The final section drifts through some heady musings on creativity, angels, and god that’s hit or miss depending on where you stand with those ideas, but closes with a paragraph that may be the most important bit of whole book:

Creative work is not a selfish act or a bid for attention on the part of the actor. It’s a gift to the world and every being in it. Don’t cheat us of your contribution. Give us what you’ve got.

Steven Pressfield, “The War of Art”

Like most of the book, it’s simple on its face, but contains a profound and hugely empowering idea. Pressfield’s sparse text makes for a fast read but contains hard-won insight into the creative process and a deep empathy for those who pursue it.


Links

Categories
Musings

Good art.

It took me a long time to come around to how important good art is to a band. I’ve always taken design and layout seriously, but sourcing a great image for a tshirt was definitely more of nice-to-have than a we-shouldn’t-go-forward-without-this. That was then.

Of course we all say we want good art, but many of us falter when it comes time to put money on the table because good art is usually pretty expensive. Unless you have a talented friend willing to hook you up, you’re looking at around $300-500 for a piece of a cover art, closer to $750-1,000 for a painting or really detailed drawing, and more yet if the artist has their own following (Dan Seagrave, Eliran Kantor, Niklas Sundin etc.). When we’re trying to make records for $1,500-3,000, spending 10%-66% of your budget on art is a hard pill to swallow.

But the interview I did with David Paul Seymour for Workhorse reiterated two things I’ve learned watching Suzy Bravo (our singer in Witchcryer) build our merch table over the last few years:

  • Bands run on merch
  • Good art sells a lot more merch than bad

It’s really that simple. If you want to record another album or fund another tour without dipping into your own pocket, you better start selling some merch, which really means you better get some good art.


If the thought of saving and spending $500 for album art feels like a drag, think of it instead as $500 for all the places the art is going to turn up:

  • All your physical formats
    • LP
    • CD
    • Cassette
  • All your digital formats
    • Bandcamp
    • Apple Music
    • Spotify
  • Certain merch
    • Tshirts
    • Longsleeves
    • Raglans
    • Hoodies
    • Stickers
    • Patches

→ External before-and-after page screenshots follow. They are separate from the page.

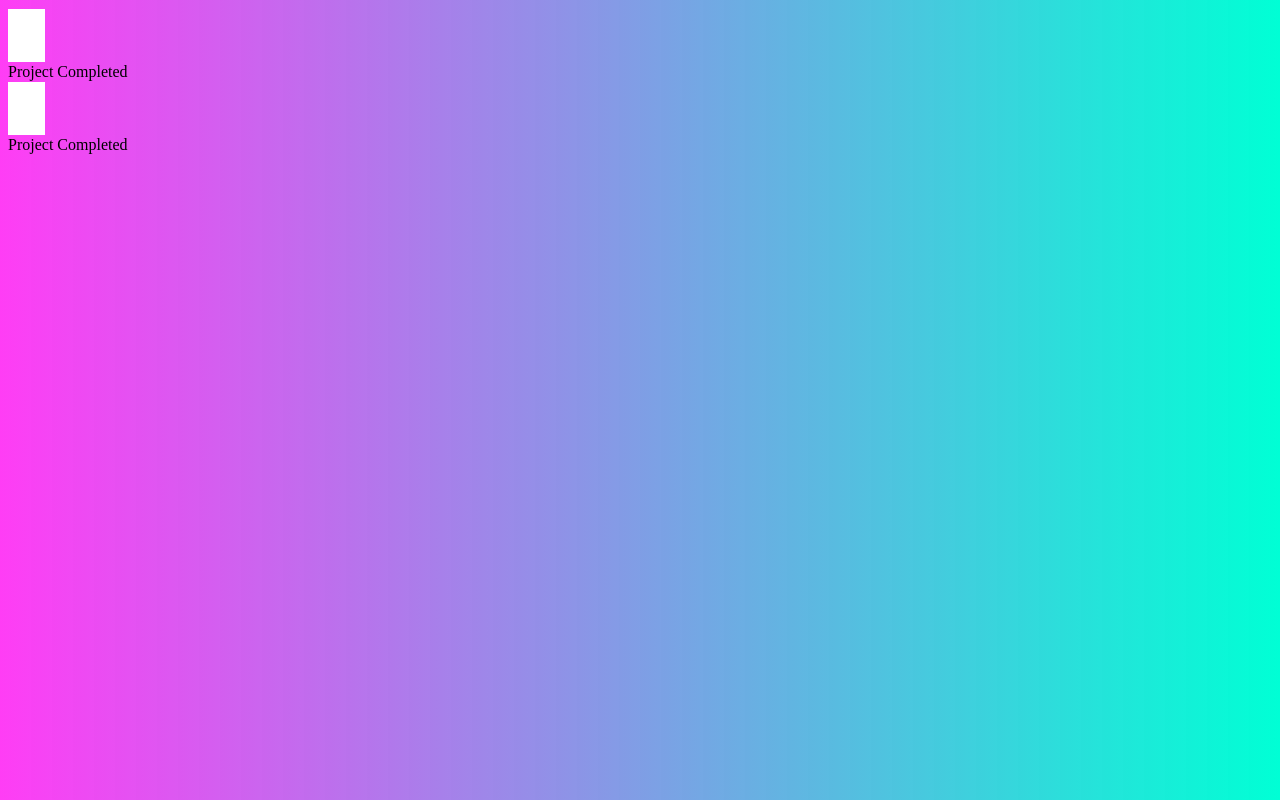
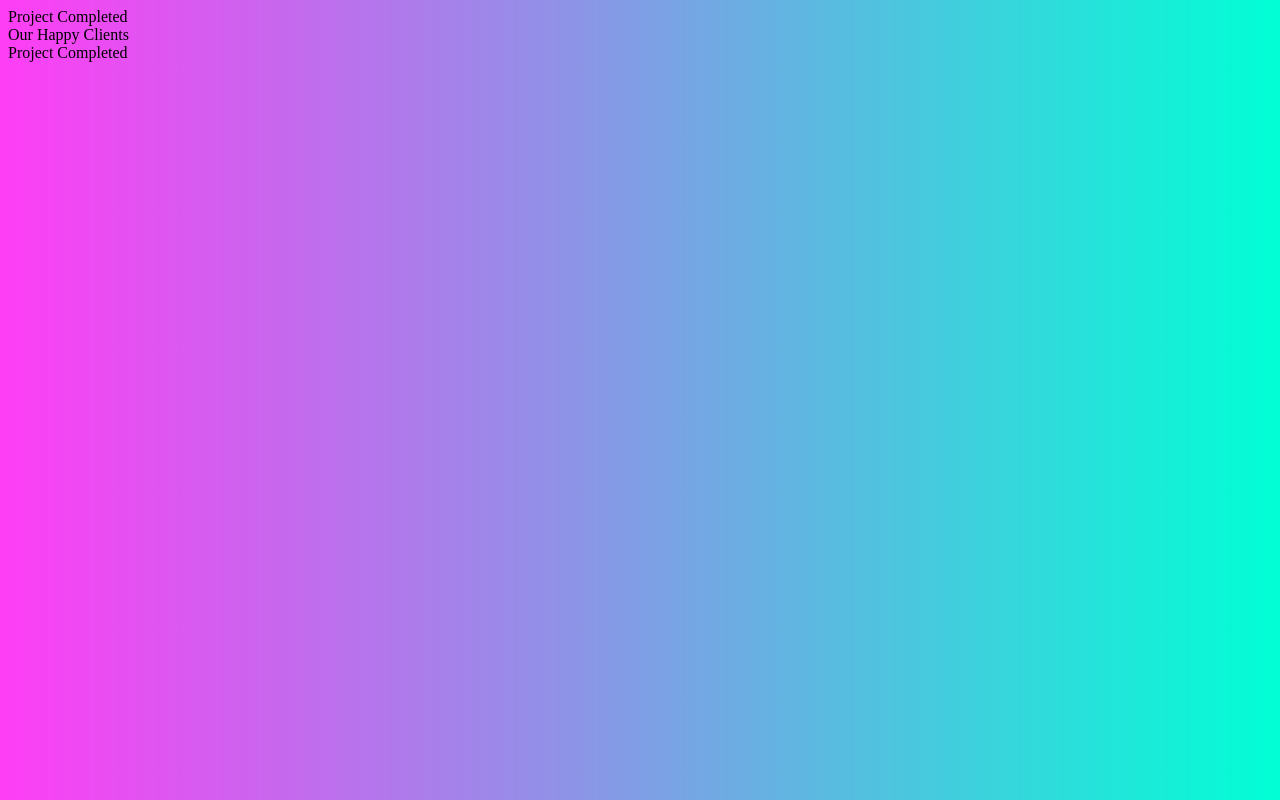
Before and after one commit to rexj8/Increament-Counter-for-Portfolio, a plain HTML site: page index.html in a window 1280 px wide. Drawn offline with Linux system fonts and the light colour scheme.

Commit message:
working on Design

```diff
--- a/index.html
+++ b/index.html
@@ -6,12 +6,14 @@
     <meta name="viewport" content="width=device-width, initial-scale=1.0">
     <link rel="stylesheet" href="https://cdnjs.cloudflare.com/ajax/libs/font-awesome/4.7.0/css/font-awesome.min.css">
 
+
     <title>Increament Counter</title>
 
     <style>
         body{
             background-image: linear-gradient(to right, rgba(255, 0, 242, 0.76), rgb(0, 255, 213));
         }
+
 
         .counter-container>i{
             color:red;
@@ -24,7 +26,6 @@
 <body>
 
     <div class="counter-container">
-        <i class="fas fa-car fa-3x"></i>
 
         <div class="counter" data-target='4000'></div>
 
@@ -33,16 +34,16 @@
     </div>
 
     <div class="counter-container">
-        <i class="fas fa-users fa-3x"></i>
+        <!-- <i class="fas fa-users fa-3x"></i> -->
 
         <div class="counter" data-target='15000'></div>
 
-        <span></span>
+        <span>Our Happy Clients</span>
 
     </div>
 
     <div class="counter-container">
-        <i class="fas fa-mug-hot fa-3x"></i>
+        <!-- <i class="fas fa-mug-hot fa-3x"></i> -->
 
         <div class="counter" data-target='4000'></div>
 
```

If the album does well, you’ll use it all over again for additional pressings, new formats, new territories, reissues, box sets, etc. etc.

And then there’s all the less obvious places it turns up:

  • Every online store carrying the album (Amazon, etc.)
  • Show flyers
  • Tour posters
  • Band website
  • Label website
  • Individual member’s websites
  • All your social media sites
  • Emails to your mailing list
  • All of your marketing for the album cycle
    • New album announcement
    • Pre-release track announcement
    • Pre-sales announcement
    • Release day promotion
    • Promotional emails after release day
    • Holiday sales, etc., etc, etc…
  • Any YouTube videos that you, your label or your fans post for it
  • Wikipedia
  • Discogs
  • Year end lists

…and on and on and on.

It also impacts a lot of people you may not think about:

  • Labels you ask to release the album
  • Journalists asked to review the album and write about your band
  • Record stores asked to carry your album
  • Venues asked to book your show or tour
  • Potential new fans who have never heard of you before

Everyone who interacts with your band during the album cycle is going to see that art multiple times, in multiple places. And if this is your first album, the cover doesn’t just represent your new album, it represents you. They don’t know you, they don’t know your music, they definitely haven’t seen you live — they only see that cover, and if it’s garbage, they’re never going to hear the extra $1,000 you spent on mix changes you made that only you’ll ever notice (and have probably already forgotten about).


The decision you make on art today will be felt over and over again for years to come. If you cheap out, it hurts you over and over again, forever. But if you make it good — really good — it helps you over and over again, forever.

So don’t cheap out. Save your money, take your time, and make it good.